Norway’s wind industry warned its government to tread carefully over a raft of new taxes it plans to slap on the sector, amid fears that already low-profit plants could wrongly get swept up in the levies.

The Norwegian government on Wednesday included wind in a range of industries facing new taxes designed to share the profits of the nation’s natural resources and tap windfalls from soaring power prices.

The onshore wind sector faces a ground rent tax, a new natural resources tax, a doubling of production tax and – along with hydropower – a “high-price contribution” set at 23% on power prices above NKr0.70/kWh ($0.064/kWh).

Anders Lenborg, CEO of Norwegian developer Cloudberry Clean Energy, said while it acknowledges the need for redistributing some of the extraordinary high income some power producers have seen the last year, “these significant and surprising changes in the regulatory framework represent a real challenge for the industry.

“It is vital that the government does not impose taxes that will jeopardise the transition to more renewable energy in Norway.”

Norwegian wind industry body Norwea said while the sector is keen to contribute more to society and the measures have “some positive aspects” it would reserve judgment.

Specifically, it wants to make sure the tax does not unfairly penalise plants with low profitability or load retroactive burdens onto existing wind farms.

Norwea spokesperson Robert Kippe said: “Many existing wind farms have had high investment costs and sell the power on long contracts at moderate prices. These parks do not collect ground rent, and therefore should not be taxed as if they do.”
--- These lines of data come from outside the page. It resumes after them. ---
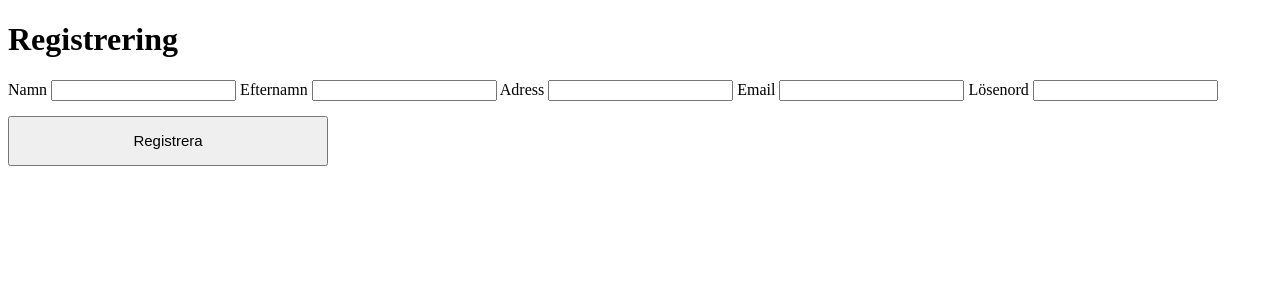
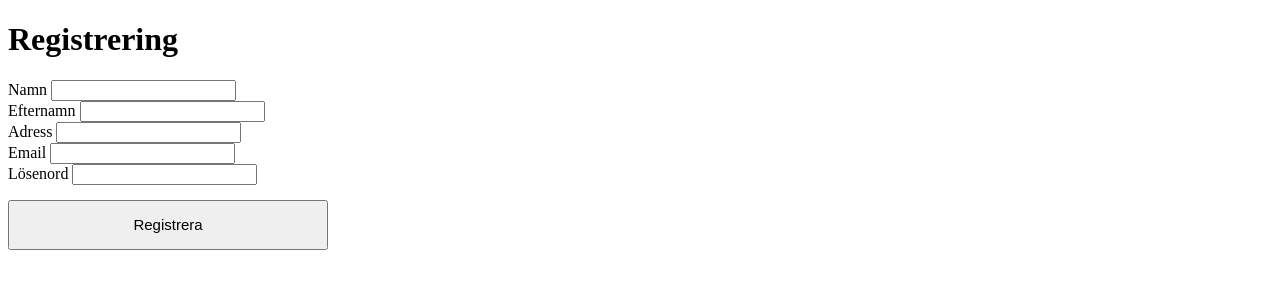
Before and after one commit to lovhol-0/CRUD, a React (Create React App) app in the folder client/: page /register in a window 1280 px wide. Shown: the top 300 px of the page. Built offline with nearby package versions, Linux system fonts and the light colour scheme; no server answers.

Commit message:
design registrering

```diff
--- a/client/src/Pages/Register/Register.js
+++ b/client/src/Pages/Register/Register.js
@@ -1,6 +1,8 @@
 import React, {useState} from "react";
 import  Axios  from 'axios';
 import './Register.css'
+
+
 
 function RegisterUser(){
 
@@ -32,22 +34,33 @@ function RegisterUser(){
         <div className={"register"}>
              <div className={"Registrering"}>
                  <h1> Registrering </h1>
-                 <label> Namn </label>
-                 <input type="text"
-                        onChange={(e)=> {
-                            setFNameReg(e.target.value)}}/>
-                 <label> Efternamn </label>
-                 <input type="text" onChange={(e)=> {
-                     setLNameReg(e.target.value)}}/>
+
+                <div class="inputStyle">
+                    <label> Namn </label>
+                    <input type="text" onChange={(e)=> {setFNameReg(e.target.value)}}/>
+                </div>
+
+                <div class="inputStyle">
+                     <label> Efternamn </label>
+                     <input type="text" onChange={(e)=> {setLNameReg(e.target.value)}}/>
+                </div>
+
+                <div class="inputStyle">
                  <label> Adress </label>
-                 <input type="text" onChange={(e)=> {
-                     setAddressReg(e.target.value)}}/>
+                 <input type="text" onChange={(e)=> {setAddressReg(e.target.value)}}/>
+                </div>
+
+                <div class="inputStyle">
                  <label> Email </label>
-                 <input type="text" onChange={(e)=> {
-                     setEmailReg(e.target.value)}}/>
+                 <input type="text" onChange={(e)=> {setEmailReg(e.target.value)}}/>
+                </div>
+
+                <div class="inputStyle">
                  <label> Lösenord </label>
-                 <input type="text" onChange={(e)=> {
-                     setPasswordReg(e.target.value)}}/>
+                 <input type="text" onChange={(e)=> {setPasswordReg(e.target.value)}}/>
+                </div>
+
+
                  <button onClick={register()}> Registrera </button>
              </div>
         </div>
```
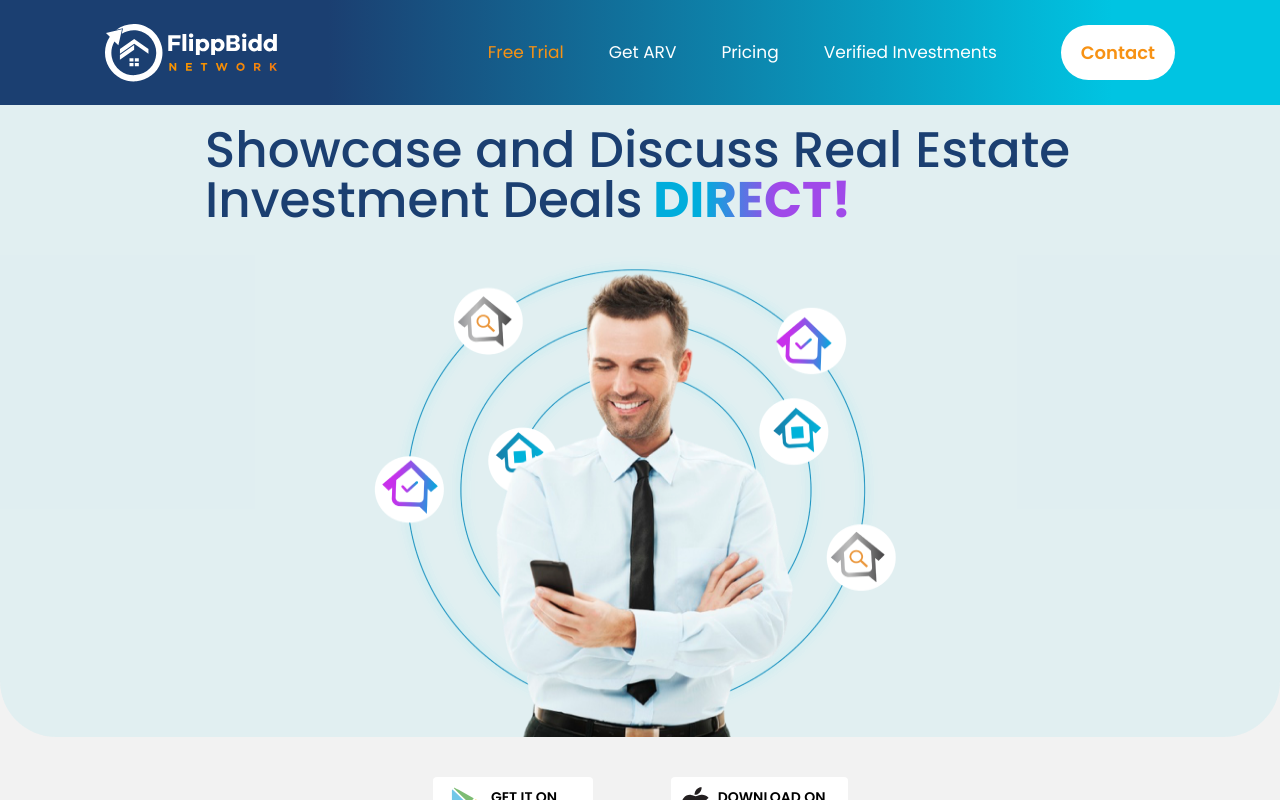
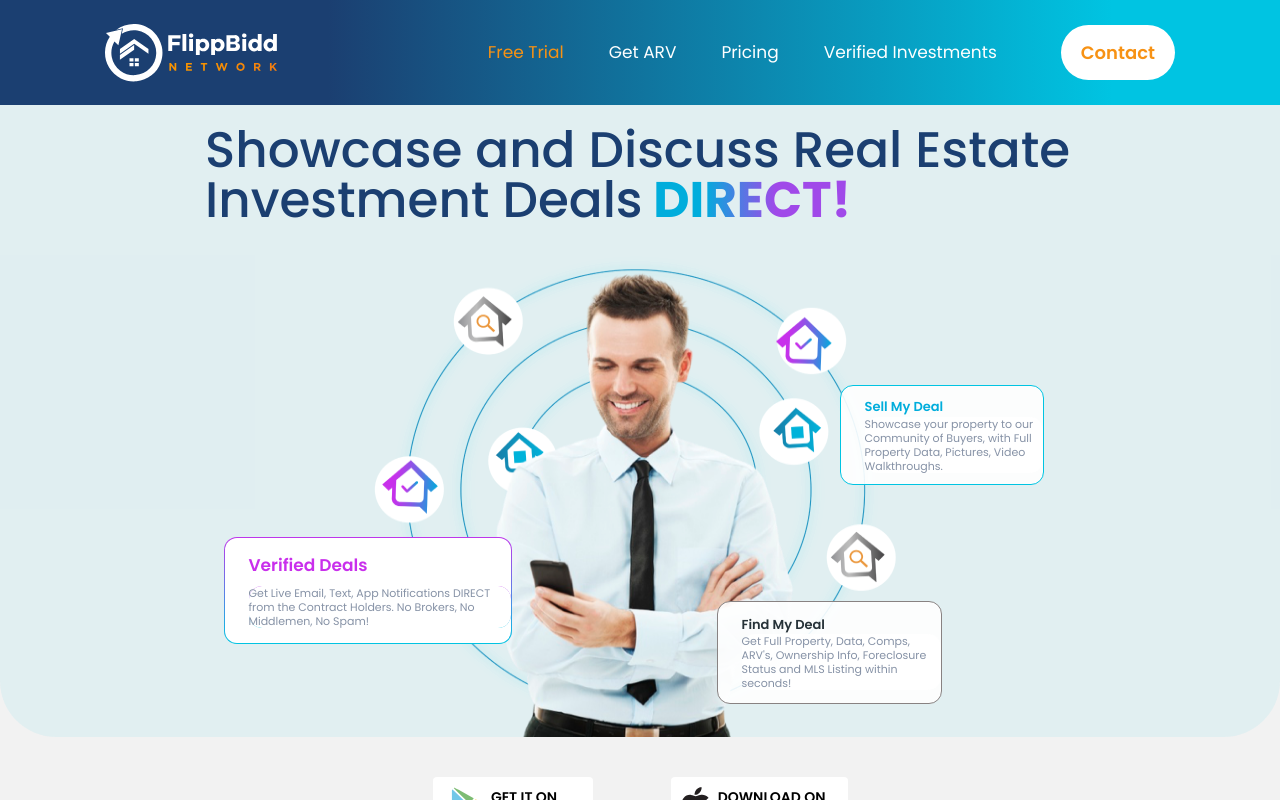
Before and after one commit to fjkun06/FlippBid, a Next.js app: page / in a window 1280 px wide. Built offline with nearby package versions, Linux system fonts and the light colour scheme.

Commit message:
header complete

```diff
--- /dev/null
+++ b/src/components/cards/header/index.tsx
@@ -0,0 +1,56 @@
+import React from "react";
+import { IHeaderCard } from "./interface";
+import Text from "components/text";
+
+const HeaderCard: React.FC<IHeaderCard> = ({
+  title,
+  description,
+  borderColor,
+  className,
+}) => {
+  const borders = {
+    grey: "border-grey2",
+    secondary: "border-secondary",
+    gradient: "border-transparent",
+  };
+  const textColors = {
+    grey: "text-grey1 text-[13px]",
+    secondary: "text-blue2 text-[13px]",
+    gradient: "text-pink text-[13px] lg:text-[17px]",
+  };
+  const backgrounds = {
+    grey: "lg:bg-[#ffffffe6]",
+    secondary: "lg:bg-[#ffffffe6]",
+    gradient: "lg:bg-gradient-header-card",
+  };
+
+  const isGradient = borderColor === "gradient";
+  return (
+    <div
+      className={`w-[156px] sm:w-[288px] ${backgrounds[borderColor]} bg-transparent  border-0 lg:border-[1px] h-[75px] sm:h-[107px]  ${borders[borderColor]} absolute flex justify-center flex-col py-[14px] p-0 lg:pl-6 rounded-[13px] ${className}`}
+      style={{
+        backgroundOrigin: isGradient ? "padding-box, border-box" : "",
+        backgroundClip: isGradient ? "padding-box, border-box" : "",
+      }}
+    >
+      <Text
+        text={title}
+        type="h4"
+        className={`${isGradient ? "self-start" : "self-end"} lg:self-auto ${
+          textColors[borderColor]
+        } font-semibold  `}
+      />
+      <Text
+        text={description}
+        className={`text-[8px] sm:text-[11px] p-2 sm:px-[10px] sm:py-4 lg:p-0 text-[#8692A6] leading-[11px] sm:leading-[14px] border-[1px] lg:!border-none rounded-[8px] sm:rounded-[13px] ${borders[borderColor]}`}
+        style={{
+          background: isGradient
+            ? "linear-gradient(#ffffff, #ffffff) padding-box,linear-gradient(to bottom, #BE36EB, #00C4E2) border-box"
+            : "#ffffffe6",
+        }}
+      />
+    </div>
+  );
+};
+
+export default HeaderCard;
--- /dev/null
+++ b/src/components/cards/header/interface.tsx
@@ -0,0 +1,6 @@
+export interface IHeaderCard{
+  title: string;
+  description: string;
+  className: string;
+borderColor: "grey"|"secondary"|"gradient";
+}
--- a/src/components/index.tsx
+++ b/src/components/index.tsx
@@ -1,4 +1,5 @@
 export {default as Navbar} from './navbar';
+export {default as HeaderCard} from './cards/header';
 export { default as Footer } from './footer';
 export { default as Text } from './text';
 export { default as Button } from './button';
--- a/src/screens/home/Header.tsx
+++ b/src/screens/home/Header.tsx
@@ -1,4 +1,4 @@
-import { StoreButton, Text } from "components";
+import { HeaderCard, StoreButton, Text } from "components";
 import { stores } from "components/footer/data";
 import Image from "next/image";
 import React from "react";
@@ -20,7 +20,7 @@ const Header = () => {
               type="span"
             />
           </div>
-          <div className="">
+          <div className="relative">
             <Image
               priority
               className="aspect-auto w-[328px] sm:w-[643px] h-[272px] sm:h-[512px]"
@@ -29,6 +29,24 @@ const Header = () => {
               height={532}
               quality={100}
               alt="man-sorrounded-by-orbits"
+            />
+            <HeaderCard
+              className="-right-[26px] sm:right-[20px] lg-right-[33px] bottom-1 sm:bottom-[33px] !w-[147px] sm:!w-[225px] !h-[76px] sm:!h-[103px]"
+              title="Find My Deal"
+              description="Get Full Property, Data, Comps, ARV's, Ownership Info, Foreclosure Status and MLS Listing within seconds!"
+              borderColor="grey"
+            />
+            <HeaderCard
+              className="-right-[31px] sm:right-[14px] top-[70px] lg:-right-[82px] sm:top-[160px] !w-[138px] !h-[76px] sm:!w-[204px] sm:!h-[100px]"
+              title="Sell My Deal"
+              description="Showcase your property to our Community of Buyers, with Full Property Data, Pictures, Video Walkthroughs."
+              borderColor="secondary"
+            />
+            <HeaderCard
+              className="lg:!gap-2 -left-8 sm:left-[35px] lg:-left-[95px] bottom-1 sm:bottom-[33px] lg:bottom-[93px]"
+              title="Verified Deals"
+              description="Get Live Email, Text, App Notifications DIRECT from the Contract Holders. No Brokers, No Middlemen, No Spam!"
+              borderColor="gradient"
             />
           </div>
         </div>
--- a/tailwind.config.ts
+++ b/tailwind.config.ts
@@ -10,6 +10,7 @@ const config: Config = {
       backgroundImage: (theme) => ({
         'gradient-primary': `linear-gradient(270deg, #00c4e2 13.09%, #1B3F71 74.33%)`,
         'gradient-header': `linear-gradient(270deg, #A049E9 36.04%, #00ADDC 70.91%)`,
+        'gradient-header-card': `linear-gradient(rgb(255, 255, 255), rgb(255, 255, 255)), linear-gradient(rgb(190, 54, 235), rgb(0, 196, 226))`,
       })
       ,
       colors: {
@@ -17,7 +18,11 @@ const config: Config = {
         secondary: "#00c4e2",
         orange: "#F79214",
         grey: "#979797",
-        blue1:"rgba(0, 196, 226, 0.07)"
+        grey1: "#263238",
+        grey2: "#888282",
+        blue1:"rgba(0, 196, 226, 0.07)",
+        blue2:"#00ADDC",
+        pink:"#C92FEC",
       },
       fontFamily: {
         'poppins': ['Poppins', 'sans-serif']
```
However, Kippe added: “Provided that the new taxes are designed so that the host municipalities are assured of good and predictable income, they can increase the acceptance of new wind power.

“In that case, it will provide more renewable energy and be good news for everyone who is concerned with either the climate crisis, the industry or most people's electricity bills.”

Onshore wind has faced a uphill regulatory struggle over recent years, with permitting freezes, legal action against projects from indigenous reindeer herders and vocal opposition from some politicians.

Norway added 672MW of new onshore wind last year to reach a total of 4.65GW by the end of 2021, according to WindEurope.